The World Cup kicked off Thursday in Brazil with the glitz, pageantry and worldwide attention one would expect from our truest global competition. The purest sporting event on the planet guarantees the best athletes from every country will be competing in a competition in which one true cham... Wait, what’s that? Major League Baseball also features the best players from every country? They play every year, not once every four? They play 162 times per year?!

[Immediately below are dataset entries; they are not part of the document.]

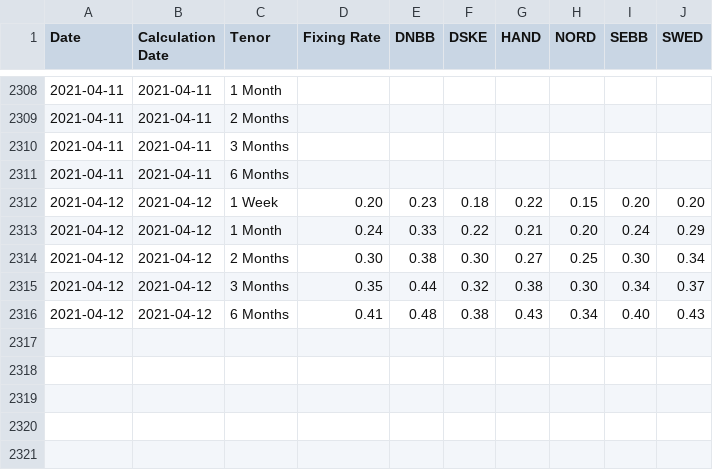
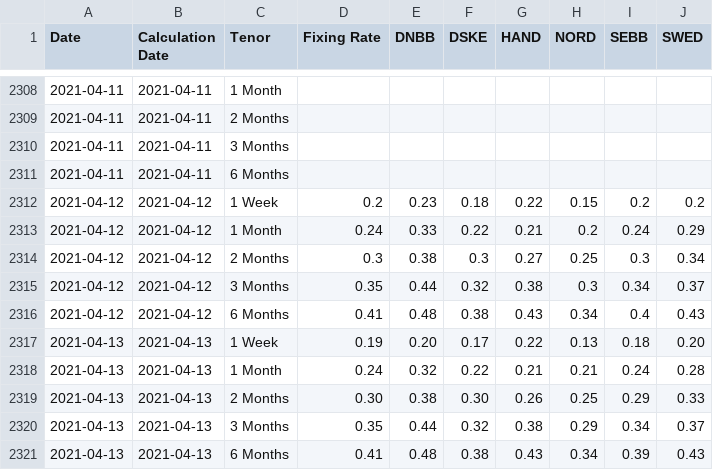
Before and after one commit to frefrik/norway-finance-statistics, a CSV file: data/no_nibor_panel.csv, drawn as a sheet; only a part is shown, gaps mark what is left out.

```diff
--- a/data/no_nibor_panel.csv
+++ b/data/no_nibor_panel.csv
@@ -2311,6 +2311,11 @@ Date,Calculation Date,Tenor,Fixing Rate,DNBB,DSKE,HAND,NORD,SEBB,SWED
 2021-04-11,2021-04-11,6 Months,,,,,,,
-2021-04-12,2021-04-12,1 Week,0.20,0.23,0.18,0.22,0.15,0.20,0.20
-2021-04-12,2021-04-12,1 Month,0.24,0.33,0.22,0.21,0.20,0.24,0.29
-2021-04-12,2021-04-12,2 Months,0.30,0.38,0.30,0.27,0.25,0.30,0.34
-2021-04-12,2021-04-12,3 Months,0.35,0.44,0.32,0.38,0.30,0.34,0.37
-2021-04-12,2021-04-12,6 Months,0.41,0.48,0.38,0.43,0.34,0.40,0.43
+2021-04-12,2021-04-12,1 Week,0.2,0.23,0.18,0.22,0.15,0.2,0.2
+2021-04-12,2021-04-12,1 Month,0.24,0.33,0.22,0.21,0.2,0.24,0.29
+2021-04-12,2021-04-12,2 Months,0.3,0.38,0.3,0.27,0.25,0.3,0.34
+2021-04-12,2021-04-12,3 Months,0.35,0.44,0.32,0.38,0.3,0.34,0.37
+2021-04-12,2021-04-12,6 Months,0.41,0.48,0.38,0.43,0.34,0.4,0.43
+2021-04-13,2021-04-13,1 Week,0.19,0.20,0.17,0.22,0.13,0.18,0.20
+2021-04-13,2021-04-13,1 Month,0.24,0.32,0.22,0.21,0.21,0.24,0.28
+2021-04-13,2021-04-13,2 Months,0.30,0.38,0.30,0.26,0.25,0.29,0.33
+2021-04-13,2021-04-13,3 Months,0.35,0.44,0.32,0.38,0.29,0.34,0.37
+2021-04-13,2021-04-13,6 Months,0.41,0.48,0.38,0.43,0.34,0.39,0.43
```
Also changed, not shown: data/no_nibor.csv, 6 other files.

On Saturday afternoon, the 10 most searched baseball players on Rotoworld over the past week were: Kendrys Morales (Cuba), Gregory Polanco (Dominican Republic), Carlos Gonzalez (Venezuela), Jon Singleton (California), Danny Santana (D.R.), Grant Balfour (Australia), Michael Cuddyer (Virginia), Mat Latos (Florida), Yasiel Puig (Cuba) and Matt Adams (Pennsylvania). Masahiro Tanaka spent some time on that list late last week after Wednesday’s complete game domination of the Mariners (Robinson Cano’s two-run ninth-inning homer spoiled the shutout), but was ushered off; the Japanese sensation’s mastery is already beginning to have a stultifying effect on our American audience. MLB’s three-highest HR totals have been hit by non-Americans, and the same could be said of RBI collectors. On the pitching side, Tanaka is tied with Missouri-bred (but potential southpaw alien) Mark Buehrle for most wins with 10, while California’s Sergio Romo and Alabama’s Craig Kimbrel will have a dogfight to keep the saves crown stateside from Venezuela’s Francisco Rodriguez this summer.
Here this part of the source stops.